Pain that is not cyclical (meaning that it’s not related to the menstrual cycle or doesn’t go away) could be due to something in the breast or rib cage like inflammation, infection, injury, or could be a sign of cancer (10). Non-cyclical breast pain that is persistently in one spot—especially if there is also a breast lump—should be evaluated by a healthcare provider (14).
Experiencing nipple discharge may be surprising, but is usually not a sign of cancer. In one study, 7-15% of people who reported nipple discharge to their healthcare provider were diagnosed with breast cancer (17). Discharge that is milky, produced from both breasts, and only present when the nipple is squeezed is likely benign (10). For someone who has not been recently pregnant or lactating (producing milk) however, nipple discharge may be a symptom of a hormonal imbalance and should be evaluated by a healthcare provider.
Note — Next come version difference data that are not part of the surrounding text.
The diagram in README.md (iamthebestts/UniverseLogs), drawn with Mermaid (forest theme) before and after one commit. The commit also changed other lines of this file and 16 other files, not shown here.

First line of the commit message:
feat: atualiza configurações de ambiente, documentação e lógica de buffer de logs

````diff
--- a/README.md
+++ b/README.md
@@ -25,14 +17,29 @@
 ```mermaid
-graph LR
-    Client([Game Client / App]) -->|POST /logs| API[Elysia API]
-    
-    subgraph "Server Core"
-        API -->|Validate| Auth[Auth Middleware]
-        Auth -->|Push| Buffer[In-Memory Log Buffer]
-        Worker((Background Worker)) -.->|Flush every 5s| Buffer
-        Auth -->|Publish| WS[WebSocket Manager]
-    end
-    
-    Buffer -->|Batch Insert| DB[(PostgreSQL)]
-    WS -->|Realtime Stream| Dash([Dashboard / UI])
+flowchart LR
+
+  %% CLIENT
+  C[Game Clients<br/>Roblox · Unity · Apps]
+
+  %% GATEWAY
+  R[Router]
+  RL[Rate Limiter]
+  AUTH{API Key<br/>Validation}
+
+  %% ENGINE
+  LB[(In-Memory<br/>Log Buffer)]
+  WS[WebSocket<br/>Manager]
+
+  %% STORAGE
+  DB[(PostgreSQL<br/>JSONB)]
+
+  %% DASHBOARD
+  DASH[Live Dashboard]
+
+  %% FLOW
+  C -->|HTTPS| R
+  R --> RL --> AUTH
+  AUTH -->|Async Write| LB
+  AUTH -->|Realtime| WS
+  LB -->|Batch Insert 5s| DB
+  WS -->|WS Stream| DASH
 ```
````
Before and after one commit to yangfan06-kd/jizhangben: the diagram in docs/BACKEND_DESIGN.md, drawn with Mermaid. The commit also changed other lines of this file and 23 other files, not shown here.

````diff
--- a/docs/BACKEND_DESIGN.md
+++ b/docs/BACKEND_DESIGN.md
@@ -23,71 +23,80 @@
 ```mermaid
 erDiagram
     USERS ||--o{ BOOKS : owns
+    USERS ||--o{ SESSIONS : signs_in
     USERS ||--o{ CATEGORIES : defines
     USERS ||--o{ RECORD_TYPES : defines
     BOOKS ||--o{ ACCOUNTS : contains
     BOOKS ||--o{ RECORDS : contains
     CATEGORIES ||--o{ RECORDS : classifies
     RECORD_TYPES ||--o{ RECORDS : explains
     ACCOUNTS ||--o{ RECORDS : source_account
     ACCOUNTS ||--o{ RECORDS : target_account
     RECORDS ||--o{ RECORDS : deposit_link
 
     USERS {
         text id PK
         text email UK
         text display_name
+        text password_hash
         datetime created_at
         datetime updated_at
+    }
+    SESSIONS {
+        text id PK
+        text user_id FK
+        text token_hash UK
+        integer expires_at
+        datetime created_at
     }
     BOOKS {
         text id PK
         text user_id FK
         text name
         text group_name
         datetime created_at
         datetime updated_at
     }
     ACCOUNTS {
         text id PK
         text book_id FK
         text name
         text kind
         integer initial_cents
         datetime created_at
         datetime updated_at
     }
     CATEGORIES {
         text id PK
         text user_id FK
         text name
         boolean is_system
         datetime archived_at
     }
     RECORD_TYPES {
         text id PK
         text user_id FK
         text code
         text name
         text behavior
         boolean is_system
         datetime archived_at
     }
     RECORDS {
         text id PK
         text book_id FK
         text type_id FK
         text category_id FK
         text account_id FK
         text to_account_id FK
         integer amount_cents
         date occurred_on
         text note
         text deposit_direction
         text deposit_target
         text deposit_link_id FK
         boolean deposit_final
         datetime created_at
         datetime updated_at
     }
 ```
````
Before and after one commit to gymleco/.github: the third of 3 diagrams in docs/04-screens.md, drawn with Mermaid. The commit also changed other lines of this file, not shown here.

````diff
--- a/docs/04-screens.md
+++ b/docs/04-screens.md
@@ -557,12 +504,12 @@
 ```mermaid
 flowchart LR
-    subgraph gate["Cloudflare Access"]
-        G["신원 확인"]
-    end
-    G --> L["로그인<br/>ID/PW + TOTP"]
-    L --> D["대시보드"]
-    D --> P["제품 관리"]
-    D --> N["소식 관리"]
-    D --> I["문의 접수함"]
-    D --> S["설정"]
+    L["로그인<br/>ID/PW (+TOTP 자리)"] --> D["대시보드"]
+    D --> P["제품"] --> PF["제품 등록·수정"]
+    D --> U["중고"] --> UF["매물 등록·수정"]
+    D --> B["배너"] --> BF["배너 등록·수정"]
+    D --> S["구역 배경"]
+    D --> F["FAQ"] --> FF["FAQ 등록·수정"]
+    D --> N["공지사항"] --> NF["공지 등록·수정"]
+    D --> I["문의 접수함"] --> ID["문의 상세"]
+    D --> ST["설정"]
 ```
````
Some types of nipple discharge are more concerning. Discharge that is bloody, only from one breast, and comes out spontaneously (without being squeezed) could be a sign of cancer and should be thoroughly checked out (10).
Skin and general appearance
Paying attention to the appearance of your breasts or chest is an important part of knowing what is normal for you. Noticing the shape and size, as well as what the skin looks like, will help you detect whether anything is changing.
It’s normal for breasts to not be exactly symmetrical, but if one breast suddenly becomes much larger, this could be a sign that something is wrong and it should be checked out. If it looks like the skin or nipple is being pulled from the inside—this is called retraction—and it should be evaluated by a healthcare provider. If the skin on the breast has sores, becomes red, thick and firm, or looks like the dimpled skin of an orange, a healthcare provider should evaluate it (10).
Breast self-exams and self-awareness
Self-examination of the breasts is no longer recommended by the American College of Obstetricians and Gynecologists (ACOG) or the American Cancer Society (18, 19). Some people may feel stressed about doing the self-exam the “right way” or anxious about trying to figure out if what they find is normal. Others may feel like they have more information and are more in control of their bodies by examining themselves. Whether you do self-exams or not, self-awareness of what is normal for you is what’s important.
Paying attention to how your body looks and feels is an important part of staying healthy. If you notice any changes, or have concerns about your breasts or chest, make an appointment with a healthcare provider. They may do an exam or order tests like an ultrasound or a mammogram to gather more information.
Tracking breast tenderness and other cycle experiences along with your period in Clue can help you understand your body better.
This article was originally published October 29, 2018.